CHICAGO – Ticagrelor performed about as well as aspirin did as monotherapy for preventing coronary bypass graft failure during the year following surgery in a randomized, multicenter trial with almost 1,900 patients.
Ticagrelor monotherapy also produced about the same number of major bleeding events as did aspirin monotherapy,, said at the American Heart Association scientific sessions. There were two limitations of the trial: The incidence of cardiovascular disease events that served as the efficacy endpoint for the study was less than what Dr. Schunkert and his associates expected, and they enrolled about half the projected number of patients because the study lost industry support and then, a couple of years later, showed a relentlessly neutral result leading to early termination of recruitment, said Dr. Schunkert, professor of cardiology and medical director of the German Heart Center in Munich.
The study’s primary efficacy endpoint was the combined rate of cardiovascular death, MI, stroke, or need for revascularization by 1 year after surgery. This occurred in 9.7% of the ticagrelor patients and in 8.2% of those who received aspirin, a difference that was not statistically significant. Several secondary efficacy endpoints examined also showed a neutral result. The primary safety measure was the incidence of major bleeds by the Bleeding Academic Research Consortium, which occurred in 3.7% of the ticagrelor patients and 3.2% of those on aspirin, not a statistically significant difference.
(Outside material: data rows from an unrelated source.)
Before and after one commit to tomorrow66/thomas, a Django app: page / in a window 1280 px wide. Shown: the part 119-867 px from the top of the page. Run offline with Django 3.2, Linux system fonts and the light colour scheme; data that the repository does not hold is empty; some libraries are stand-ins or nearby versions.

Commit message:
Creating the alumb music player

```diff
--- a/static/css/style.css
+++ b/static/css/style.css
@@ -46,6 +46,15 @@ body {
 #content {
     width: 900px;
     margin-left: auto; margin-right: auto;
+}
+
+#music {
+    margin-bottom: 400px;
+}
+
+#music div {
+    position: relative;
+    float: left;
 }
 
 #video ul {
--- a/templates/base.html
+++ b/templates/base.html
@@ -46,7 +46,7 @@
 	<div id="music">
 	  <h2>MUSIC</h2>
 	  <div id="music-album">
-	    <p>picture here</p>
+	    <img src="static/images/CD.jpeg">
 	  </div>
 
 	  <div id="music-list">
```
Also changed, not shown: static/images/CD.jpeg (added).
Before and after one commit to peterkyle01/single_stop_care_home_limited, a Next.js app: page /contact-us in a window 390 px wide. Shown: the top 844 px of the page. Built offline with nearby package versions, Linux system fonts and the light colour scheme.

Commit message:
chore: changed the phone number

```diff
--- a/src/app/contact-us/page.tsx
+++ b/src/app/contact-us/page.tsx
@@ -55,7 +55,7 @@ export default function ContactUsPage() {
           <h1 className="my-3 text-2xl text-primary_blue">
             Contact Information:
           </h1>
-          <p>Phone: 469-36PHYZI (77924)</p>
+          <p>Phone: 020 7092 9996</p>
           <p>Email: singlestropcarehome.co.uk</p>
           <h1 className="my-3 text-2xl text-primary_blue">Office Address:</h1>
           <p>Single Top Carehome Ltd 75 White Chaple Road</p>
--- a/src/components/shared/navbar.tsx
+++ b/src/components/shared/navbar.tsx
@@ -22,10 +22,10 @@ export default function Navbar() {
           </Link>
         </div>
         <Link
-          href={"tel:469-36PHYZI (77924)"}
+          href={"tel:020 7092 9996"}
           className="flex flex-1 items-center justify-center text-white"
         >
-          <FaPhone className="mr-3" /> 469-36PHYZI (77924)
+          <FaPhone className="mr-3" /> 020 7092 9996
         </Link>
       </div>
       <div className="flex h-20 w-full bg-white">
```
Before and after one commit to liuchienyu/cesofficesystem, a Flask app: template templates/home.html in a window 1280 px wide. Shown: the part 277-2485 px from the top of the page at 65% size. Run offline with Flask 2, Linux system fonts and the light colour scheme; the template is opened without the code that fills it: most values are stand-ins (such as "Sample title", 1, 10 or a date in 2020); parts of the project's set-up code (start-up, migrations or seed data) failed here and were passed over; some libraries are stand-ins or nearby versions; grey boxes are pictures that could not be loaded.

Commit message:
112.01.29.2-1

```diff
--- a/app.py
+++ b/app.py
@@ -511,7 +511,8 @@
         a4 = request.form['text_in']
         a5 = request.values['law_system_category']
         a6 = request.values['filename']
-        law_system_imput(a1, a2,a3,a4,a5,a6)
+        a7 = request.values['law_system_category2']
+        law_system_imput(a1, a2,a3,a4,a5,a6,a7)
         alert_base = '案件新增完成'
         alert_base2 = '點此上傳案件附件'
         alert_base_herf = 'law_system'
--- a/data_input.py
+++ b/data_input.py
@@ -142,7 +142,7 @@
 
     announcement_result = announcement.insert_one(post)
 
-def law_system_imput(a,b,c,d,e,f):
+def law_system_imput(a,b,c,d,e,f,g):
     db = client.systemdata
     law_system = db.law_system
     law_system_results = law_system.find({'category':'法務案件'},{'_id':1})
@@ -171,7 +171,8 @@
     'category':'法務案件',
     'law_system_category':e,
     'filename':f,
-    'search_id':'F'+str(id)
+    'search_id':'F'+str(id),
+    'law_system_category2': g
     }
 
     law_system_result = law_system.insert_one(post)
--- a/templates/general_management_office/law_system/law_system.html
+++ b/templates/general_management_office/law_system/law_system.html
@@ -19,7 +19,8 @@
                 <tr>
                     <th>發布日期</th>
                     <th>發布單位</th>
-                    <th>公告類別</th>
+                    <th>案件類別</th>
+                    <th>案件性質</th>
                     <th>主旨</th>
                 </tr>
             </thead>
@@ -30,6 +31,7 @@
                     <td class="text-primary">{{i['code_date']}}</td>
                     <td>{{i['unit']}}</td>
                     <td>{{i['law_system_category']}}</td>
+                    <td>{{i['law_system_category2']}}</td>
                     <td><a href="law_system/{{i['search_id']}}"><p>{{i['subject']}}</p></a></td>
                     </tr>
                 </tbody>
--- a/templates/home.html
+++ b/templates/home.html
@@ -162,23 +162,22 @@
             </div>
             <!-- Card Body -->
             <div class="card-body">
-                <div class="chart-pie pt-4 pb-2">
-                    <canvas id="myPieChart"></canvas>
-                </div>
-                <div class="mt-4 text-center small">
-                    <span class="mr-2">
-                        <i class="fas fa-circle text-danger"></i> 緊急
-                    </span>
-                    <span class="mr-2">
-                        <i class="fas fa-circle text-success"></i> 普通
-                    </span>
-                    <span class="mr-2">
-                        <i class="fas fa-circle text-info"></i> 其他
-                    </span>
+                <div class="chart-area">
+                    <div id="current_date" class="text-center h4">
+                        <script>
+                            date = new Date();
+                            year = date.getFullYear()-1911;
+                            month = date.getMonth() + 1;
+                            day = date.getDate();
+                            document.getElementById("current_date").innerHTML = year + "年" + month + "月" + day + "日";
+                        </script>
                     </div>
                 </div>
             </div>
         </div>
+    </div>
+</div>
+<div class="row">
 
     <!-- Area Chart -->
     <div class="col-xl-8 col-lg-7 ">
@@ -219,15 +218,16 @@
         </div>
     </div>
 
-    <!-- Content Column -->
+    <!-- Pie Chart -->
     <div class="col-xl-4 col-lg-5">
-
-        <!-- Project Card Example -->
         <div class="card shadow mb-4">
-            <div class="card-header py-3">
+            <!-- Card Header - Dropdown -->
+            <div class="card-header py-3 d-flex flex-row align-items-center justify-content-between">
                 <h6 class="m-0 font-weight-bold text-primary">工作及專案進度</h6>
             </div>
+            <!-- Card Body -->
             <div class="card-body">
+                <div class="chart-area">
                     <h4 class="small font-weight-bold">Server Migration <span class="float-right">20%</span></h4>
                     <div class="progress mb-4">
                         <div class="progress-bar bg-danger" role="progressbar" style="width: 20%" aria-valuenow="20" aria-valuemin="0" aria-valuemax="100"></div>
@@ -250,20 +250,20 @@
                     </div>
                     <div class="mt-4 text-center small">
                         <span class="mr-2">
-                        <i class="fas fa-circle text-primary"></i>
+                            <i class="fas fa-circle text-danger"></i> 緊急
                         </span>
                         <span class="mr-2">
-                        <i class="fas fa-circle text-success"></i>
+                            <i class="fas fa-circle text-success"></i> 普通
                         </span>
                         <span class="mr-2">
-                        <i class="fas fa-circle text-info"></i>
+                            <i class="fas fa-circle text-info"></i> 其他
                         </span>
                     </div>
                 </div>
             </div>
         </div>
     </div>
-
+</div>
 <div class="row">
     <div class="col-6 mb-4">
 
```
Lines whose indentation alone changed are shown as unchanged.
After the year of follow-up about 85% of patients in both treatment arms remained on their assigned regimen, Dr. Schunkert said.
TiCAB received funding from AstraZeneca, which markets ticagrelor (Brilinta). Dr. Schunkert has received honoraria and research support from, and has been a speaker on behalf of, AstraZeneca. He has also received honoraria from Amgen, Bayer Vital, Boehringer Ingelheim, Daiichi Sankyo, Merck Sharp & Dohme, Novartis, Pfizer, Sanofi, and Servier.
SOURCE: Schunkert H et al. AHA 2018, Abstract .